When I was growing up in the 70s and 80s, I genuinely believed that humanity was never going to make it to the year 2000. It was so obvious that we were going to annihilate ourselves with nuclear weapons, it hardly seemed to make any sense to dream of a life, have a family or make any plans if I was going to die before I was 30. Then the wall came down and everything changed; the future opened up before me. It’s been amazing to spend nearly three decades free of that fear, and to see young people growing up around me who have never felt oppressed by the scary future.
But in those years, something else has happened. In Western societies freed from the Cold War, and in increasingly globalised markets, absolutely everything has been seized on and exploited by capital. We can have everything new and shiny, and cheap – so cheap! No need to dally here for long – so much has already been written by better-informed people than me about the impact of these processes. But I think we can see that in the past decade, a fashion for handicrafts (both participating in crafts and buying handmade products) and even more for the ‘Industrial’ interior, which values old, battered objects that speak of work with the hands and import ‘authenticity’ and history into the home, have been part of the response to this bright and shiny world of the new and mass-produced.

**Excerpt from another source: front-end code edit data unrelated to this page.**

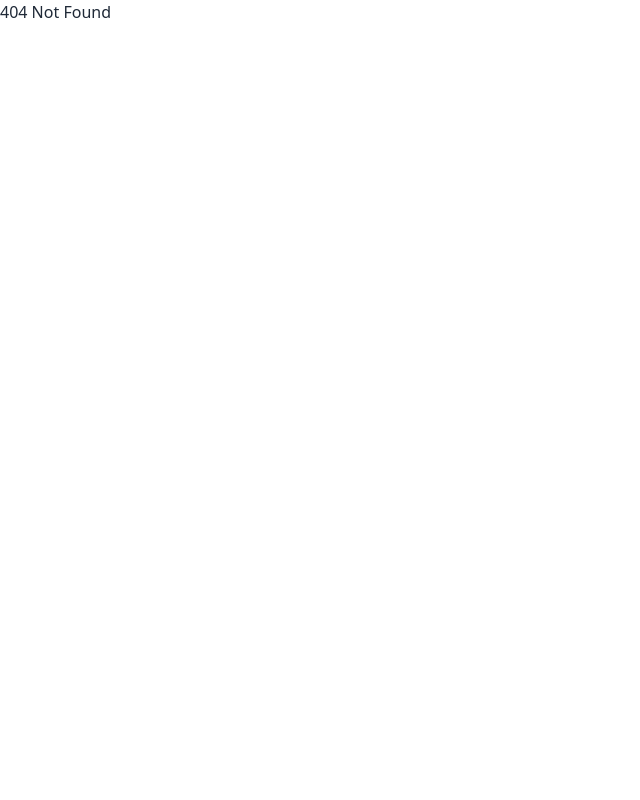
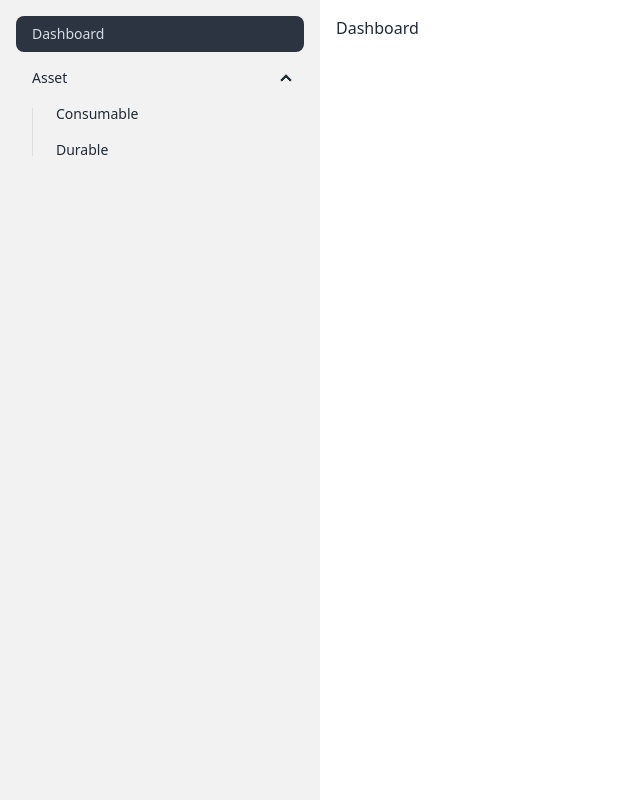
Before and after one commit to joshuaalfonso/asset-management, a React (Vite) app: page /dashboard in a window 1280 px wide. Before the commit this address had no page. Shown: the whole page, without its empty margins (0-640 px from the left). Built offline with nearby package versions, Linux system fonts and the light colour scheme; what pocketbase would draw is missing.

Commit message:
change routes setup

```diff
--- a/package.json
+++ b/package.json
@@ -10,6 +10,7 @@
     "preview": "vite preview"
   },
   "dependencies": {
+    "@tanstack/react-query": "^5.62.10",
     "pocketbase": "^0.24.0",
     "react": "^18.3.1",
     "react-dom": "^18.3.1",
--- /dev/null
+++ b/src/App.jsx
@@ -0,0 +1,27 @@
+import { BrowserRouter, Navigate, Route, Routes } from "react-router-dom";
+import Dashboard from "./pages/Dashboard";
+import PageNotFound from "./pages/PageNotFound";
+import AppLayout from "./AppLayout";
+import Consumables from "./pages/Consumables";
+
+
+
+const App = () => {
+    return (
+        <BrowserRouter>
+            <Routes>
+
+                <Route element={<AppLayout />}>
+
+                    <Route index element={<Navigate replace to={'dashboard'} />}/>
+                    <Route path="dashboard" element={<Dashboard />}/>
+                    <Route path="consumables" element={<Consumables />}/>
+
+                </Route>
+                <Route path="*" element={<PageNotFound />}/>
+            </Routes>
+        </BrowserRouter>
+    )
+}
+
+export default App;
--- a/src/AppLayout.jsx
+++ b/src/AppLayout.jsx
@@ -1,11 +1,11 @@
-import React from 'react'
-import { Outlet, NavLink } from 'react-router-dom'
+import { Outlet } from 'react-router-dom'
+import SideBar from './ui/Sidebar'
 
 const AppLayout = () => {
   return (
     <div className="drawer lg:drawer-open">
         <input id="my-drawer-2" type="checkbox" className="drawer-toggle" />
-        <div className="drawer-content p-4 flex flex-col gap-4">
+        <main className="drawer-content p-4 flex flex-col gap-4">
           {/* Page content here */}
 
           {/* <label htmlFor="my-drawer-2" className="btn btn-primary drawer-button lg:hidden">
@@ -14,23 +14,8 @@ const AppLayout = () => {
 
           <Outlet />
 
-        </div>
-        <div className="drawer-side">
-          <label htmlFor="my-drawer-2" aria-label="close sidebar" className="drawer-overlay"></label>
-          <ul className="menu bg-base-200 text-base-content min-h-full w-80 p-4 flex flex-col gap-2">
-            {/* Sidebar content here */}
-            <li><NavLink to="/">Dashboard</NavLink></li>
-            <li>
-            <details open>
-                <summary>Asset</summary>
-                <ul>
-                    <li><NavLink to="/consumables">Consumable</NavLink></li>
-                    <li><a>Durable</a></li>
-                </ul>
-            </details>
-            </li>
-          </ul>
-        </div>
+        </main>
+        <SideBar />
     </div>
   )
 }
--- a/src/main.jsx
+++ b/src/main.jsx
@@ -1,31 +1,11 @@
 import { StrictMode } from 'react'
 import { createRoot } from 'react-dom/client'
 import './index.css'
-import { createBrowserRouter, RouterProvider } from 'react-router-dom'
-import Dashboard from './pages/Dashboard.jsx'
-import AppLayout from './AppLayout.jsx'
-import Consumables from './pages/Consumables.jsx'
+import App from './App.jsx'
 
-const router = createBrowserRouter([
-  {
-    path: '/',
-    element: <AppLayout />,
-    errorElement: <div>404 Not Found</div>,
-    children: [
-      {
-        path: '/',
-        element: <Dashboard />
-      },
-      {
-        path: '/consumables',
-        element: <Consumables />
-      }
-    ]
-  }
-]);
 
 createRoot(document.getElementById('root')).render(
   <StrictMode>
-    <RouterProvider router={router} />
+    <App />
   </StrictMode>,
 )
--- /dev/null
+++ b/src/pages/PageNotFound.jsx
@@ -0,0 +1,14 @@
+
+
+
+
+
+const PageNotFound = () => {
+    return (
+        <div>
+            Page you are looking for is not found.
+        </div>
+    )
+}
+
+export default PageNotFound;
--- /dev/null
+++ b/src/ui/Sidebar.jsx
@@ -0,0 +1,27 @@
+import { NavLink } from "react-router-dom"
+
+
+
+
+const SideBar = () => {
+    return (
+        <aside className="drawer-side">
+            <label htmlFor="my-drawer-2" aria-label="close sidebar" className="drawer-overlay"></label>
+            <ul className="menu bg-base-200 text-base-content min-h-full w-80 p-4 flex flex-col gap-2">
+                {/* Sidebar content here */}
+                <li><NavLink to="/dashboard">Dashboard</NavLink></li>
+                <li>
+                <details open>
+                    <summary>Asset</summary>
+                    <ul>
+                        <li><NavLink to="/consumables">Consumable</NavLink></li>
+                        <li><a>Durable</a></li>
+                    </ul>
+                </details>
+                </li>
+            </ul>
+      </aside>
+    )
+}
+
+export default SideBar;
```
Also changed, not shown: 1 other file (tests, documents, lock files or other folders).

It extends into all areas of our culture – look at an old episode of Top of the Pops and the naivety and crudity of the production will seem laughable. The alpha-example for me was walking into Topshop a couple of years ago and seeing denim cut-offs for £25. Who in almighty hell buys such a thing? That’s hours of minimum-wage labour for a teenager, for something that should essentially be ‘free’ – a by-product of the jeans you’ve already had for years, that you just chop the legs off of. Quite apart from all the problems of over-production, labour rights in developing countries and pollution by the garment industry, it bespeaks quite another issue: dependency. If we are dependent upon shops and industry to supply our needs, they have an immense power over our lives.
Recently I heard Jay Brave talking about his veganism as a political issue, how if you could grow your own food you became instantly free of a whole industry. I found this very inspiring. I’m no longer convinced that there will be a post-apocalypse to deal with, or even that capitalism will crash and burn, although either of those may manifest in some form, but I do increasingly want to detach from a system that is rotten to the core. Not all of us can, or want, to live off-grid in an adobe house and weave all our own yoghurt. But we can all start to become more self-sufficient through handicrafts and gardening, by sharing large items like lawnmowers instead of buying them individually, and by re-using or donating old things. Simple acts like cutting up your own jeans, painting an old chest of drawers or growing some salad on the windowsill are small acts of revolution. If you can learn survival skills like camping, lighting a fire, making a stone tool or a basket, so much the better; you will feel even more free and less dependent on a system that only views you as a consumer, a cash cow.
I also get an enormous sense of satisfaction looking around and knowing that I made, or upcycled, or modified, or embellished the things that I use and wear. Making things is good for our physical and mental health, it’s calming, satisfying and fun. I hope this year to spend the summer living off-gird, eating mostly home-grown food, learning all sorts of new skills that will make me feel more secure in this uncertain world, more self-sufficient and more capable.